> [Record excerpts]
▼▼▼

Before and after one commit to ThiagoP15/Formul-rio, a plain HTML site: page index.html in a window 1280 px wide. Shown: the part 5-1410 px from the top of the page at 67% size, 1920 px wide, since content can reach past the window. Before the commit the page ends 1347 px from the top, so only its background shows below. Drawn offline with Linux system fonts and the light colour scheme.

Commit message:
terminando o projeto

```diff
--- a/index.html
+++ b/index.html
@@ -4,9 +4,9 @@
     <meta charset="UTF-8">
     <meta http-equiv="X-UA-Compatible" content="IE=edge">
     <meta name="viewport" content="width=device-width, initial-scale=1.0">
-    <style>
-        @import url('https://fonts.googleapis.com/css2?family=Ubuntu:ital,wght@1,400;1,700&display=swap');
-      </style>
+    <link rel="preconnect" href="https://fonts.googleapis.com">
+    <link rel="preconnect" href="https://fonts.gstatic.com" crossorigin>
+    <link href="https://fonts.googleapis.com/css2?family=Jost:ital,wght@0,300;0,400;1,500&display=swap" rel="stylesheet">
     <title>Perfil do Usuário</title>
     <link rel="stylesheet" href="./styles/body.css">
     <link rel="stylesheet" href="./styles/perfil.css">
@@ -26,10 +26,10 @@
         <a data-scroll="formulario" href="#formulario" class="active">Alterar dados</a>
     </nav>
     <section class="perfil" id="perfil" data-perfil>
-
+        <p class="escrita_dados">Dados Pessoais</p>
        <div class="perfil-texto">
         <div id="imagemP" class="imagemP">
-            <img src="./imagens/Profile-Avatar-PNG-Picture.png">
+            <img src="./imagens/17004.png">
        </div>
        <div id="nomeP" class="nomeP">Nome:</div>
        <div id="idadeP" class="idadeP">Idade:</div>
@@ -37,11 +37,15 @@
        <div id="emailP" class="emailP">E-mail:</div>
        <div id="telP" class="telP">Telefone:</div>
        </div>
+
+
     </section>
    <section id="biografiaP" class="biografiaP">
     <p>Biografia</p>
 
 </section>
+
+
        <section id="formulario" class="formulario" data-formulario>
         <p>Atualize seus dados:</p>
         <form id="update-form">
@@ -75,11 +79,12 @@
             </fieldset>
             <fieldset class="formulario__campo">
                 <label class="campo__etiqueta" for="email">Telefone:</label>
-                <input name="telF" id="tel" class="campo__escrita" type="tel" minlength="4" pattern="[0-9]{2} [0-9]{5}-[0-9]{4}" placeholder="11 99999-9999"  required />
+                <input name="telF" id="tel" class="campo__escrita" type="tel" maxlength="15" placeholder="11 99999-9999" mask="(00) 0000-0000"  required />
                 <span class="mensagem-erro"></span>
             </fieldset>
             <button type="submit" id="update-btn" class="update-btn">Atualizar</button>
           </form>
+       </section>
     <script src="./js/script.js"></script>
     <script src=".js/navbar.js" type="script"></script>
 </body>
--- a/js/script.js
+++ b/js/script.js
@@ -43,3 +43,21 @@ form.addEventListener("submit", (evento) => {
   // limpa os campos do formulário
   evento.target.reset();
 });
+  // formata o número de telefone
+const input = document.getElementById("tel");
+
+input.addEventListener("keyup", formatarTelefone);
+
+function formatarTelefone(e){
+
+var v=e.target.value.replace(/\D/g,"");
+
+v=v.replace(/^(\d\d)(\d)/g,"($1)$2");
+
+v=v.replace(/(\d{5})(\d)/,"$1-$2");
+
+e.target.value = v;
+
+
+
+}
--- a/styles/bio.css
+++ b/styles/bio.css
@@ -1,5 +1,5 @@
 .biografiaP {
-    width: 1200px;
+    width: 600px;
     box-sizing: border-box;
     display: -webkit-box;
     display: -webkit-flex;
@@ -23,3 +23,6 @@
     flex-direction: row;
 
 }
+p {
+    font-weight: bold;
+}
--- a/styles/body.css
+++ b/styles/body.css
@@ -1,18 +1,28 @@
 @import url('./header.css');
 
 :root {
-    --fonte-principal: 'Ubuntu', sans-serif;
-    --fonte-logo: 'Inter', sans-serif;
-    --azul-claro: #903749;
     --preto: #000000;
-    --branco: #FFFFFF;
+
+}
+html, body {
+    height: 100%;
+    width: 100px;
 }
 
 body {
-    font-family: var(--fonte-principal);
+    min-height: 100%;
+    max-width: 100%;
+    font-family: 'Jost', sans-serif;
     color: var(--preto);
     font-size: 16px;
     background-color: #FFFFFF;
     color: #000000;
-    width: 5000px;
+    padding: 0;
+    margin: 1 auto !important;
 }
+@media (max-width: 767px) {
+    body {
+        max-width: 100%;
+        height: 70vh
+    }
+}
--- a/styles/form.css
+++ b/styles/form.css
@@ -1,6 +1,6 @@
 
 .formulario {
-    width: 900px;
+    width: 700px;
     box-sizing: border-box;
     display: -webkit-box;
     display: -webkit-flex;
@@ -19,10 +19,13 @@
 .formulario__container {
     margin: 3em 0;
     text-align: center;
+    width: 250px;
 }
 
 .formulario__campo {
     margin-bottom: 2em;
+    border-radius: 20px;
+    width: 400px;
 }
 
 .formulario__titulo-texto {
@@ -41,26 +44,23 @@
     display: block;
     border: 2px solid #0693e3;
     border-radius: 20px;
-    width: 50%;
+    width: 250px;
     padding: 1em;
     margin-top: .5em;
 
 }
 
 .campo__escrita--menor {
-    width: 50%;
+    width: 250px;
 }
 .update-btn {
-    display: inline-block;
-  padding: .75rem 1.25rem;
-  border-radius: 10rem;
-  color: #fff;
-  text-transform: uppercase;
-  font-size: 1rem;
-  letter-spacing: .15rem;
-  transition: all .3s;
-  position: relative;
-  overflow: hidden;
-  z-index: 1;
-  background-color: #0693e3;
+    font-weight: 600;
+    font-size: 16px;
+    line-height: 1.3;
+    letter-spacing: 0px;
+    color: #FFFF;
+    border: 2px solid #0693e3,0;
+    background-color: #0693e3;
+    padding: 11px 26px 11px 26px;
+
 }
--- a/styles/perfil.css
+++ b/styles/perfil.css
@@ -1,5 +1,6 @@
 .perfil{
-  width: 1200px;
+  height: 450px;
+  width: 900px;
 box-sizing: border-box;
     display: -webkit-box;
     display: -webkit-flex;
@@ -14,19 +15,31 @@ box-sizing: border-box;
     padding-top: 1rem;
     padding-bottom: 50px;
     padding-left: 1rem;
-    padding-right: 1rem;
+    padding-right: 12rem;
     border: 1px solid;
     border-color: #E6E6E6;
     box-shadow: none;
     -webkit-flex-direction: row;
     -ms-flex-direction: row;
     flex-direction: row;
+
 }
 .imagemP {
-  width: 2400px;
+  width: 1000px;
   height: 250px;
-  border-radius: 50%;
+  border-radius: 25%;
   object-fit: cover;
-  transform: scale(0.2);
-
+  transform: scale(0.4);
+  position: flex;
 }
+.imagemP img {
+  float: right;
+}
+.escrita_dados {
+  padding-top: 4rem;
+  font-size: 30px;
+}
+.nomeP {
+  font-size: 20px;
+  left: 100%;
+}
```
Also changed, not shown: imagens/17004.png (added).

▲▲▲

> [Task brief] What is wanted is every line above, written out exactly.

> [Answer for this exercise]
Before and after one commit to ThiagoP15/Formul-rio, a plain HTML site: page index.html in a window 1280 px wide. Shown: the part 5-1410 px from the top of the page at 67% size, 1920 px wide, since content can reach past the window. Before the commit the page ends 1347 px from the top, so only its background shows below. Drawn offline with Linux system fonts and the light colour scheme.

Commit message:
terminando o projeto

```diff
--- a/index.html
+++ b/index.html
@@ -4,9 +4,9 @@
     <meta charset="UTF-8">
     <meta http-equiv="X-UA-Compatible" content="IE=edge">
     <meta name="viewport" content="width=device-width, initial-scale=1.0">
-    <style>
-        @import url('https://fonts.googleapis.com/css2?family=Ubuntu:ital,wght@1,400;1,700&display=swap');
-      </style>
+    <link rel="preconnect" href="https://fonts.googleapis.com">
+    <link rel="preconnect" href="https://fonts.gstatic.com" crossorigin>
+    <link href="https://fonts.googleapis.com/css2?family=Jost:ital,wght@0,300;0,400;1,500&display=swap" rel="stylesheet">
     <title>Perfil do Usuário</title>
     <link rel="stylesheet" href="./styles/body.css">
     <link rel="stylesheet" href="./styles/perfil.css">
@@ -26,10 +26,10 @@
         <a data-scroll="formulario" href="#formulario" class="active">Alterar dados</a>
     </nav>
     <section class="perfil" id="perfil" data-perfil>
-
+        <p class="escrita_dados">Dados Pessoais</p>
        <div class="perfil-texto">
         <div id="imagemP" class="imagemP">
-            <img src="./imagens/Profile-Avatar-PNG-Picture.png">
+            <img src="./imagens/17004.png">
        </div>
        <div id="nomeP" class="nomeP">Nome:</div>
        <div id="idadeP" class="idadeP">Idade:</div>
@@ -37,11 +37,15 @@
        <div id="emailP" class="emailP">E-mail:</div>
        <div id="telP" class="telP">Telefone:</div>
        </div>
+
+
     </section>
    <section id="biografiaP" class="biografiaP">
     <p>Biografia</p>
 
 </section>
+
+
        <section id="formulario" class="formulario" data-formulario>
         <p>Atualize seus dados:</p>
         <form id="update-form">
@@ -75,11 +79,12 @@
             </fieldset>
             <fieldset class="formulario__campo">
                 <label class="campo__etiqueta" for="email">Telefone:</label>
-                <input name="telF" id="tel" class="campo__escrita" type="tel" minlength="4" pattern="[0-9]{2} [0-9]{5}-[0-9]{4}" placeholder="11 99999-9999"  required />
+                <input name="telF" id="tel" class="campo__escrita" type="tel" maxlength="15" placeholder="11 99999-9999" mask="(00) 0000-0000"  required />
                 <span class="mensagem-erro"></span>
             </fieldset>
             <button type="submit" id="update-btn" class="update-btn">Atualizar</button>
           </form>
+       </section>
     <script src="./js/script.js"></script>
     <script src=".js/navbar.js" type="script"></script>
 </body>
--- a/js/script.js
+++ b/js/script.js
@@ -43,3 +43,21 @@ form.addEventListener("submit", (evento) => {
   // limpa os campos do formulário
   evento.target.reset();
 });
+  // formata o número de telefone
+const input = document.getElementById("tel");
+
+input.addEventListener("keyup", formatarTelefone);
+
+function formatarTelefone(e){
+
+var v=e.target.value.replace(/\D/g,"");
+
+v=v.replace(/^(\d\d)(\d)/g,"($1)$2");
+
+v=v.replace(/(\d{5})(\d)/,"$1-$2");
+
+e.target.value = v;
+
+
+
+}
--- a/styles/bio.css
+++ b/styles/bio.css
@@ -1,5 +1,5 @@
 .biografiaP {
-    width: 1200px;
+    width: 600px;
     box-sizing: border-box;
     display: -webkit-box;
     display: -webkit-flex;
@@ -23,3 +23,6 @@
     flex-direction: row;
 
 }
+p {
+    font-weight: bold;
+}
--- a/styles/body.css
+++ b/styles/body.css
@@ -1,18 +1,28 @@
 @import url('./header.css');
 
 :root {
-    --fonte-principal: 'Ubuntu', sans-serif;
-    --fonte-logo: 'Inter', sans-serif;
-    --azul-claro: #903749;
     --preto: #000000;
-    --branco: #FFFFFF;
+
+}
+html, body {
+    height: 100%;
+    width: 100px;
 }
 
 body {
-    font-family: var(--fonte-principal);
+    min-height: 100%;
+    max-width: 100%;
+    font-family: 'Jost', sans-serif;
     color: var(--preto);
     font-size: 16px;
     background-color: #FFFFFF;
     color: #000000;
-    width: 5000px;
+    padding: 0;
+    margin: 1 auto !important;
 }
+@media (max-width: 767px) {
+    body {
+        max-width: 100%;
+        height: 70vh
+    }
+}
--- a/styles/form.css
+++ b/styles/form.css
@@ -1,6 +1,6 @@
 
 .formulario {
-    width: 900px;
+    width: 700px;
     box-sizing: border-box;
     display: -webkit-box;
     display: -webkit-flex;
@@ -19,10 +19,13 @@
 .formulario__container {
     margin: 3em 0;
     text-align: center;
+    width: 250px;
 }
 
 .formulario__campo {
     margin-bottom: 2em;
+    border-radius: 20px;
+    width: 400px;
 }
 
 .formulario__titulo-texto {
@@ -41,26 +44,23 @@
     display: block;
     border: 2px solid #0693e3;
     border-radius: 20px;
-    width: 50%;
+    width: 250px;
     padding: 1em;
     margin-top: .5em;
 
 }
 
 .campo__escrita--menor {
-    width: 50%;
+    width: 250px;
 }
 .update-btn {
-    display: inline-block;
-  padding: .75rem 1.25rem;
-  border-radius: 10rem;
-  color: #fff;
-  text-transform: uppercase;
-  font-size: 1rem;
-  letter-spacing: .15rem;
-  transition: all .3s;
-  position: relative;
-  overflow: hidden;
-  z-index: 1;
-  background-color: #0693e3;
+    font-weight: 600;
+    font-size: 16px;
+    line-height: 1.3;
+    letter-spacing: 0px;
+    color: #FFFF;
+    border: 2px solid #0693e3,0;
+    background-color: #0693e3;
+    padding: 11px 26px 11px 26px;
+
 }
--- a/styles/perfil.css
+++ b/styles/perfil.css
@@ -1,5 +1,6 @@
 .perfil{
-  width: 1200px;
+  height: 450px;
+  width: 900px;
 box-sizing: border-box;
     display: -webkit-box;
     display: -webkit-flex;
@@ -14,19 +15,31 @@ box-sizing: border-box;
     padding-top: 1rem;
     padding-bottom: 50px;
     padding-left: 1rem;
-    padding-right: 1rem;
+    padding-right: 12rem;
     border: 1px solid;
     border-color: #E6E6E6;
     box-shadow: none;
     -webkit-flex-direction: row;
     -ms-flex-direction: row;
     flex-direction: row;
+
 }
 .imagemP {
-  width: 2400px;
+  width: 1000px;
   height: 250px;
-  border-radius: 50%;
+  border-radius: 25%;
   object-fit: cover;
-  transform: scale(0.2);
-
+  transform: scale(0.4);
+  position: flex;
 }
+.imagemP img {
+  float: right;
+}
+.escrita_dados {
+  padding-top: 4rem;
+  font-size: 30px;
+}
+.nomeP {
+  font-size: 20px;
+  left: 100%;
+}
```
Also changed, not shown: imagens/17004.png (added).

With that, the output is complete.